Henkin: It is very difficult to predict trends in securities class action filings because they generally lag market developments – a major event for a sector will often lead to an increase of filings related to that sector – for example, the announcement of a criminal or regulatory investigation into particular business practices will often lead to securities class actions against not only the particular companies mentioned, but also other companies in the same sector. These trends tend to have fairly well-defined life spans and to be replaced by new filing trends. For example, securities class action filings related to the credit crisis were replaced by filings related to Chinese reverse-merger companies, and that trend is now starting to decline as the plaintiffs’ lawyers exhaust the supply of companies to sue based on similar allegations. Apart from sector and other trends, when there is a negative announcement for a particular company, it will tend to attract the attention of plaintiffs’ lawyers if the stock price reaction is large enough. Although the numbers of cases and their drivers will always fluctuate, securities class actions will continue to be filed simply because they are how plaintiffs’ securities lawyers make money. Just as a car company makes money by making and selling cars and tries to innovate to keep customers buying new cars, securities class action plaintiffs’ lawyers make money by filing lawsuits and either winning judgments or securing settlements.
Sacca: According to most observers, securities class actions continue to be filed at their historical pace. The structure of the US legal system, which does not require the losing party to pay the winner's costs, and which allows for plaintiffs' lawyers to be paid contingency fees at a multiple of their actual investment in a case, provides incentives for these cases to continue to be filed. Unless and until we see another far-reaching event like the credit crisis in the US, one might expect the pace of securities class action filing to remain fairly constant.
Douglas W. Henkin is a partner in the New York office of Milbank, Tweed, Hadley & McCloy and a member of the firm’s Litigation & Arbitration Group. He concentrates primarily on federal and state court securities and complex commercial litigation in trial and appellate courts and arbitration fora, as well as regulatory matters. Mr Henkin has extensive experience working with complex securities and other financial products. He has been recognised in Chambers USA and Legal 500 for his work in securities litigation. Mr Henkin can be contacted on +1 212 530 5393 or by email: firstname.lastname@example.org.
Joseph N. Sacca is a partner at Skadden, Arps, Slate, Meagher & Flom. He represents a broad spectrum of US and international clients in complex corporate, commercial and securities litigation in federal and state courts, and in arbitration proceedings. He has also represented public corporations and accounting firms in significant securities litigations, including class actions against DaimlerChrysler AG and Cendant Corporation. He has repeatedly been selected for inclusion in ‘The Best Lawyers in America’. Mr Sacca can be contacted on +1 212 735 2358 or by email: email@example.com.

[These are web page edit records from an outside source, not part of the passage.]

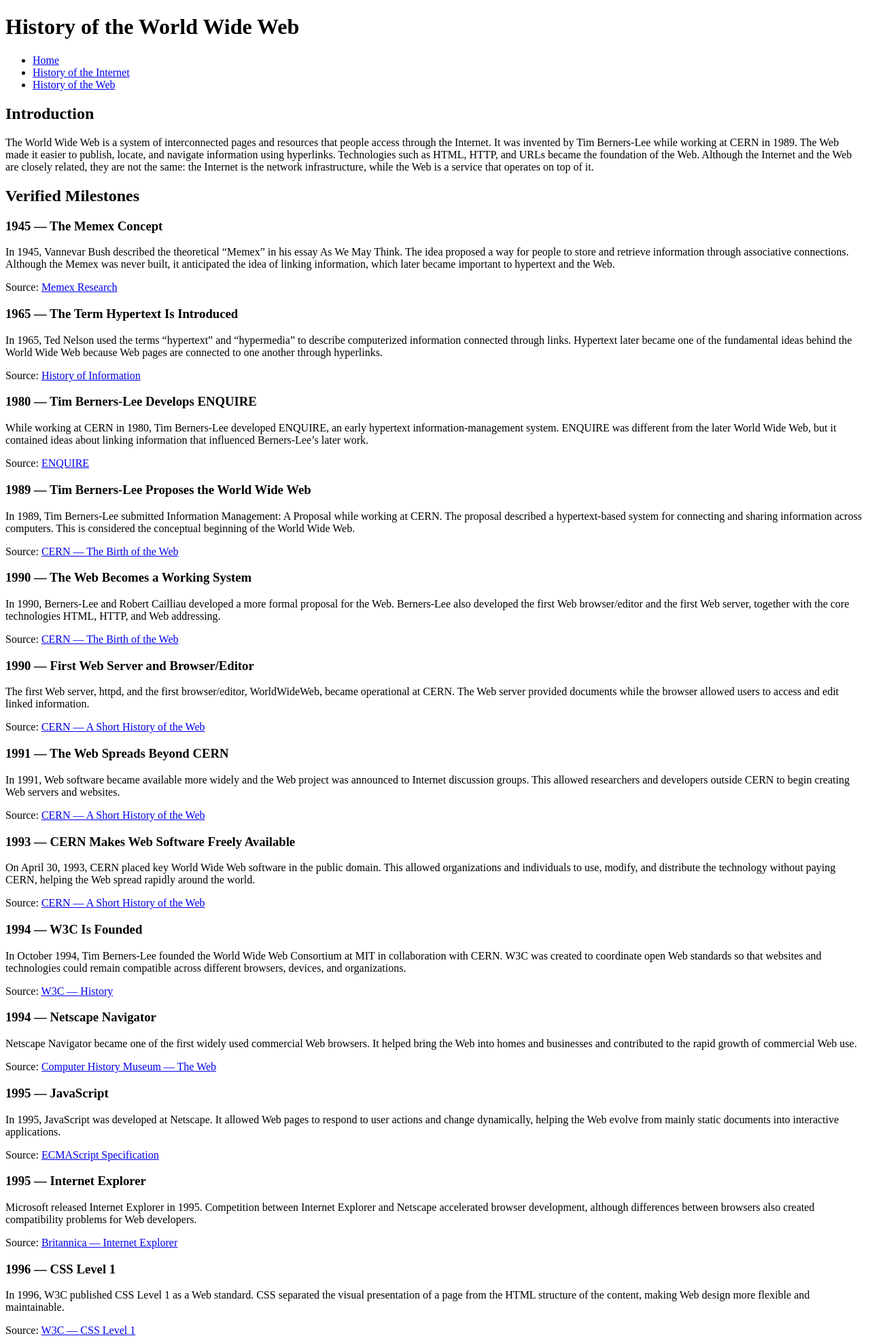
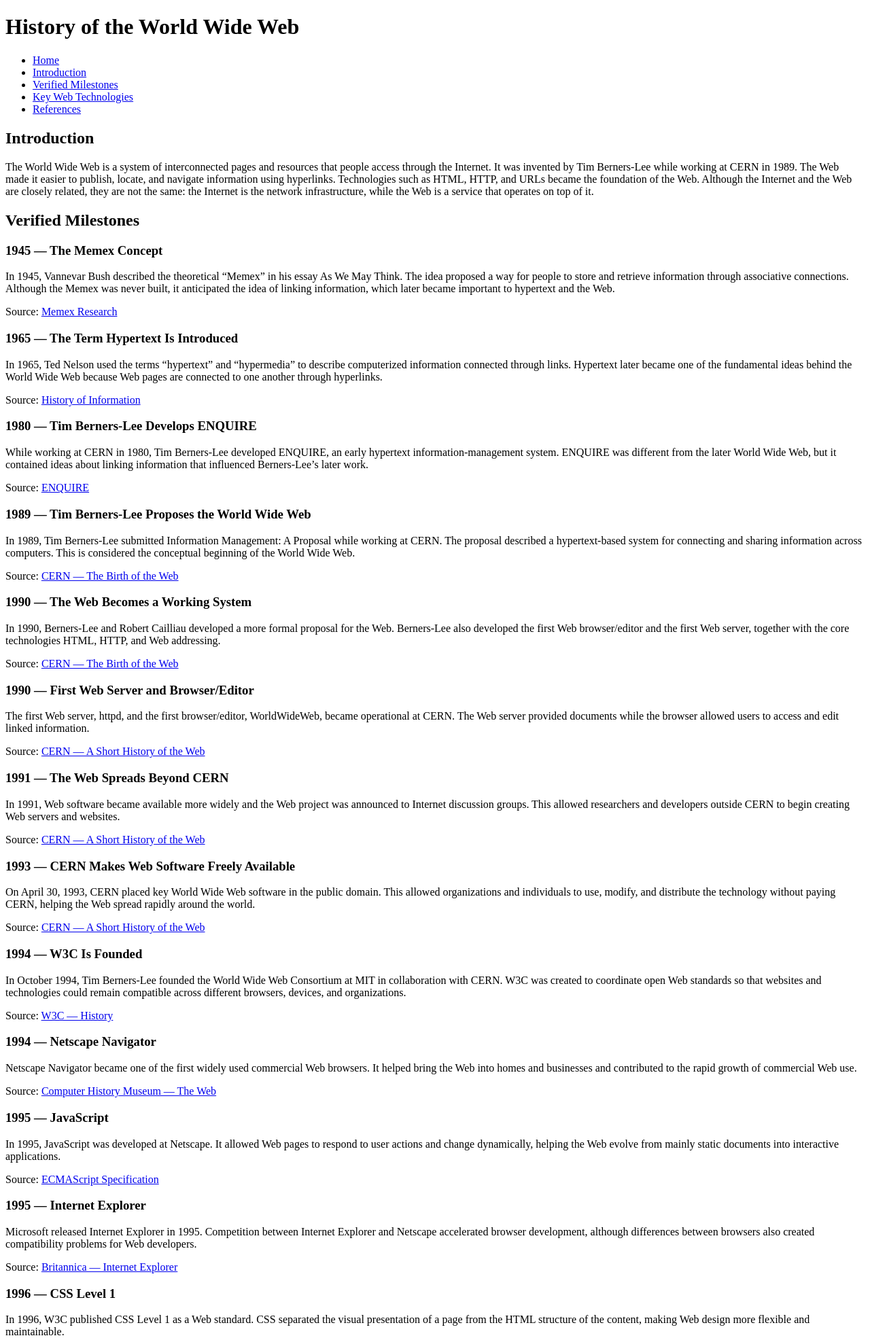
Before and after one commit to david-eid/web-programming-site, a Flask app: page /web-history in a window 1280 px wide. Shown: the top 1969 px of the page at 68% size. Run offline with Flask 3, Linux system fonts and the light colour scheme.

Commit message:
Finalize Week 2 history pages

```diff
--- a/templates/web-history.html
+++ b/templates/web-history.html
@@ -13,17 +13,18 @@
         <h1>History of the World Wide Web</h1>
     </header>
 
- <nav>
-    <ul>
-        <li><a href="/">Home</a></li>
-        <li><a href="/internet-history">History of the Internet</a></li>
-        <li><a href="/web-history">History of the Web</a></li>
-    </ul>
-
-</nav>
+    <nav>
+        <ul>
+            <li><a href="/">Home</a></li>
+            <li><a href="#introduction">Introduction</a></li>
+            <li><a href="#milestones">Verified Milestones</a></li>
+            <li><a href="#technologies">Key Web Technologies</a></li>
+            <li><a href="#references">References</a></li>
+        </ul>
+    </nav>
     <main>
 
-        <section>
+        <section id="introduction">
             <h2>Introduction</h2>
 
             <p>
@@ -38,7 +39,7 @@
             </p>
         </section>
 
-        <section>
+        <section id="milestones">
             <h2>Verified Milestones</h2>
 
             <article>
@@ -484,7 +485,7 @@
 
         </section>
 
-        <section>
+        <section id="technologies">
             <h2>Three Key Web Technologies</h2>
 
             <article>
@@ -521,7 +522,7 @@
 
         </section>
 
-        <section>
+        <section id="references">
             <h2>References</h2>
 
             <ul>
```
Also changed, not shown: templates/internet-history-ai.html (+9 -0 lines), templates/internet-history.html (+13 -11 lines), templates/web-history-ai.html (+9 -0 lines).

© Financier Worldwide
Douglas W. Henkin
Milbank, Tweed, Hadley & McCloy
Joseph N. Sacca
Skadden, Arps, Slate, Meagher & Flom